Stored entries
· · · · ·
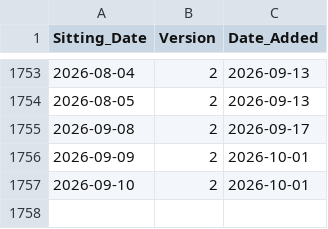
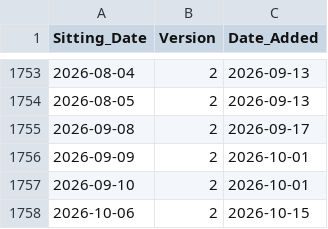
Before and after one commit to wongpeiting/sgparl, a CSV file: seeds/dates.csv, drawn as a sheet; only a part is shown, gaps mark what is left out.

```diff
--- a/seeds/dates.csv
+++ b/seeds/dates.csv
@@ -1757 +1757,2 @@ Sitting_Date,Version,Date_Added
 2026-09-10,2,2026-10-01
+2026-10-06,2,2026-10-15
```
· · · · ·
■ Problem to work on
Would you print all of the entries exactly, omitting any image?

■ Completed task
Before and after one commit to wongpeiting/sgparl, a CSV file: seeds/dates.csv, drawn as a sheet; only a part is shown, gaps mark what is left out.

```diff
--- a/seeds/dates.csv
+++ b/seeds/dates.csv
@@ -1757 +1757,2 @@ Sitting_Date,Version,Date_Added
 2026-09-10,2,2026-10-01
+2026-10-06,2,2026-10-15
```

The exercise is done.